“The proprietor, Donna Hesik, is very tuned into events and celebrations and is always looking for something interesting to do. This is also an alternative Mother’s Day experience,” Kenny-Sheputis said.

Something for everyone
“Tea is both a drink and a meal. It is a ritual and sacrament. It is part of a whole ritual to realign you with nature and connect with people you are sharing with. I don’t know of any other drink that is all those things,” Knight said.

Reservations are filling up fast for this event. Afternoon tea is $35 per person plus tax and gratuity and High Tea is $50 per person plus tax and gratuity. There will be two seatings from 2 to 4 p.m. and 4 to 6 p.m. on Sunday May 4. Afternoon tea is a light fancy snack, and high tea is more of a meal.

“I think it always enhances the event when ladies come in hats and gloves, it makes it more fun and festive. Hats will be really fun to enhance the experience.” Kenny-Sheputis said.

For reservations, call 630-462-0898 or vist www.suzettescreperie.com. Suzette’s Creperie is located at 211 West Front St. in Wheaton. For more information on Elizabeth Knight, visit www.teawithfriends.com.

By Elizabeth Macik

Triblocal.com staff reporter

Monday, March 31, 2008

Sweet Sakura Tea

A friend in Tokyo sent me a surprise care package today in thanks for taping the Academy Awards for her. Among other things it included two kinds of Sweet Sakura Tea. One is a green tea, looks/tastes like Sencha, with “Cherry Blossom Essence and Leaves,” the other is actual cherry blossoms which tasted a bit “pickled.”

She told me that there are over 400 types of cherry trees and that the Japanese avidly follow the “cherry blossom front” on TV from subtropical Okinawa to Hokkaido which has weather similar to New England. Because it is Japan’s national flower, cherry blossom viewing parties have been held in public and private gardens for centuries. People often arrive early in the morning to spread a cloth to reserve their picnic space with the prettiest view.



Thursday, March 20, 2008

The Pursuit of Happiness

One of the pleasures of working for oneself is the commute is short. My office is a few steps from my bedroom and I tend to turn the computer on while I’m boiling water in the kitchen for tea. That’s very convenient, but it’s way too tempting to check emails before the work day officially begins.

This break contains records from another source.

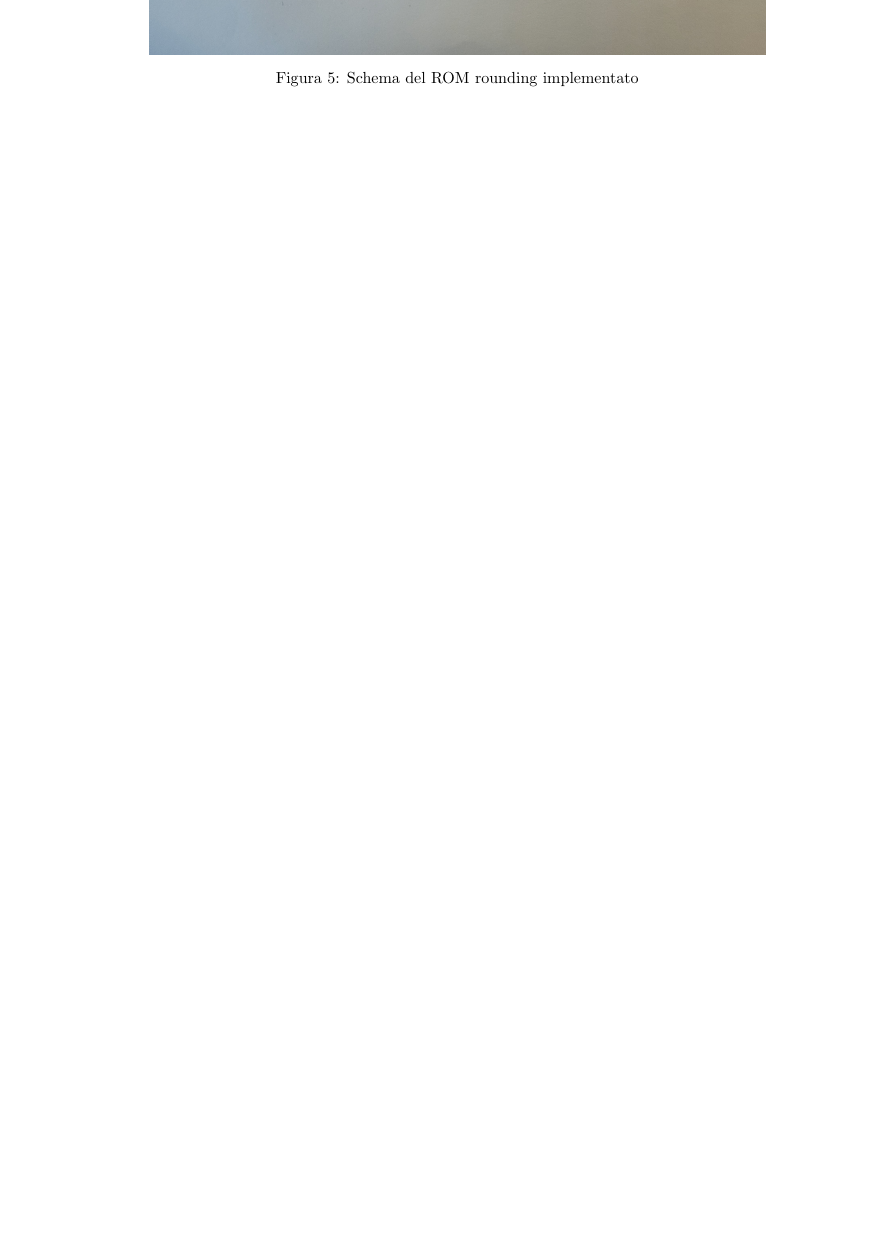
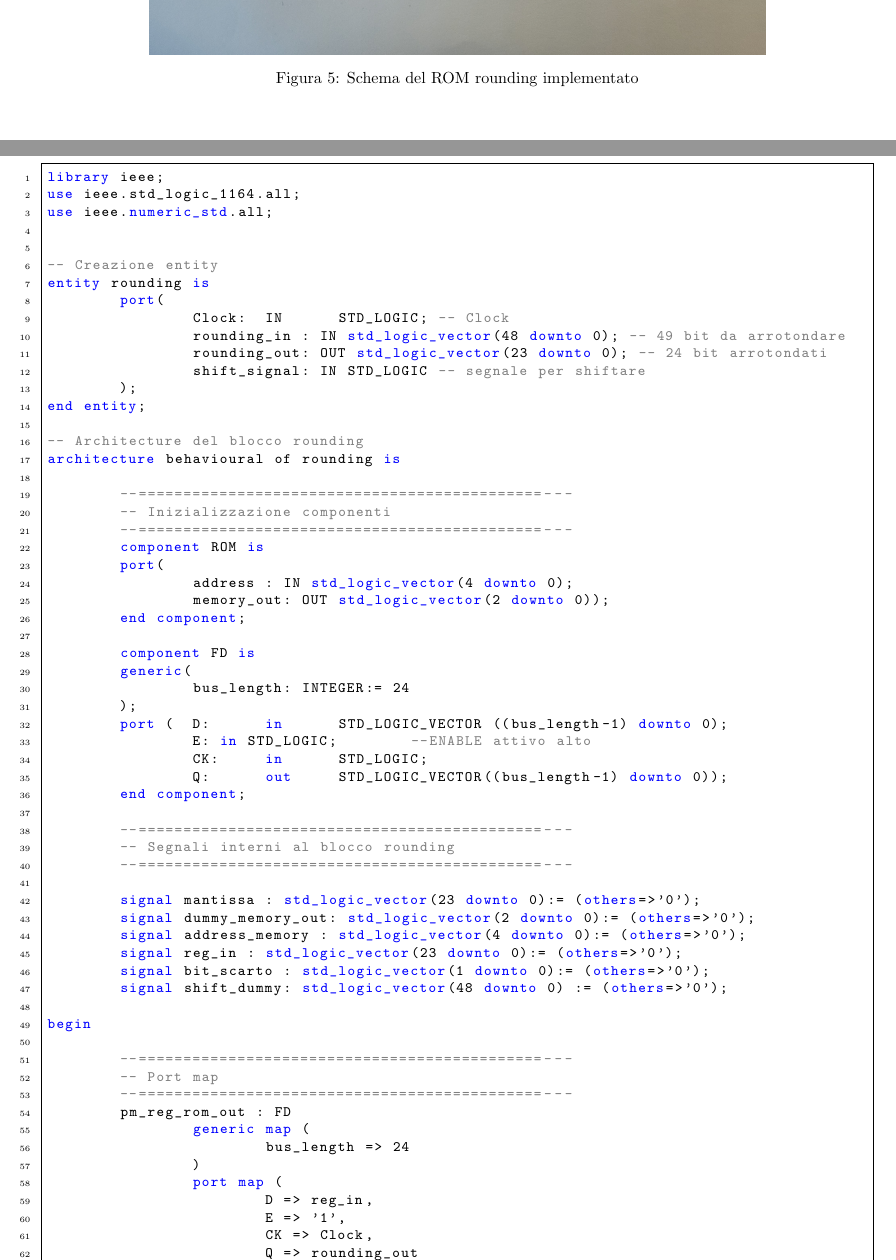
Before and after one commit to fedecobia-bit/Relazione_Butterfly, a LaTeX document (main.tex, which reads Chapters/Appendice.tex): part of page 10 of 11 before the commit and two parts of pages 10 and 12 of 13 after it, the two joined at a grey line, cut so that both start at the same text, the shorter picture padded with empty space. Compiled offline with pdfLaTeX.

Commit message:
Migliorie
Sistemato il main.tex per renderlo più leggibile, aggiunti pacchetti per inserire codice VHDL, aggiunto capitolo Appendice, fatto un test su come si vede il codice aggiunto

```diff
--- /dev/null
+++ b/Chapters/Appendice.tex
@@ -0,0 +1,65 @@
+\section{Appendice}
+
+\begin{lstlisting}[caption={Rounding\_single\_clock}]
+library ieee;
+use ieee.std_logic_1164.all;
+use ieee.numeric_std.all;
+
+
+-- Creazione entity
+entity rounding is
+	port(
+		Clock:	IN	STD_LOGIC; -- Clock
+		rounding_in : IN std_logic_vector(48 downto 0); -- 49 bit da arrotondare
+		rounding_out: OUT std_logic_vector(23 downto 0); -- 24 bit arrotondati
+		shift_signal: IN STD_LOGIC -- segnale per shiftare
+	);
+end entity;
+
+-- Architecture del blocco rounding
+architecture behavioural of rounding is
+
+	--=============================================---
+	-- Inizializzazione componenti
+	--=============================================---
+	component ROM is
+	port(
+		address : IN std_logic_vector(4 downto 0);
+		memory_out: OUT std_logic_vector(2 downto 0));
+	end component;
+
+	component FD is
+	generic(
+		bus_length: INTEGER:= 24
+	);
+	port (	D:	in	STD_LOGIC_VECTOR ((bus_length-1) downto 0);
+		E: in STD_LOGIC;	--ENABLE attivo alto
+		CK:	in	STD_LOGIC;
+		Q:	out	STD_LOGIC_VECTOR((bus_length-1) downto 0));
+	end component;
+
+	--=============================================---
+	-- Segnali interni al blocco rounding
+	--=============================================---
+
+	signal mantissa : std_logic_vector(23 downto 0):= (others=>'0');
+	signal dummy_memory_out: std_logic_vector(2 downto 0):= (others=>'0');
+	signal address_memory : std_logic_vector(4 downto 0):= (others=>'0');
+	signal reg_in : std_logic_vector(23 downto 0):= (others=>'0');
+	signal bit_scarto : std_logic_vector(1 downto 0):= (others=>'0');
+	signal shift_dummy: std_logic_vector(48 downto 0) := (others=>'0');
+
+begin
+
+	--=============================================---
+	-- Port map
+	--=============================================---
+	pm_reg_rom_out : FD
+		generic map (
+			bus_length => 24
+		)
+		port map (
+			D => reg_in,
+			E => '1',
+			CK => Clock,
+			Q => rounding_out
```
Also changed, not shown: Chapters/ControlUnit.tex (+2 -0 lines), main.tex (+7 -59 lines), tex/Pacchetti.tex (added, +33 -0 lines), tex/Personalizzazione.tex (added, +76 -0 lines), main.pdf, Chapters/Appendice.tex (37 more changed lines), 8 other files.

Sometimes, if there’s a message from a colleague in another time zone, that needs to be addressed, I might sit down to problem solve in my pajamas and still be wearing them when it’s time to break for lunch. I refuse to eat lunch underdressed, unless I’ve got the flu, so I pull on a shirt and jeans appropriate sartorial splendor for a tuna melt.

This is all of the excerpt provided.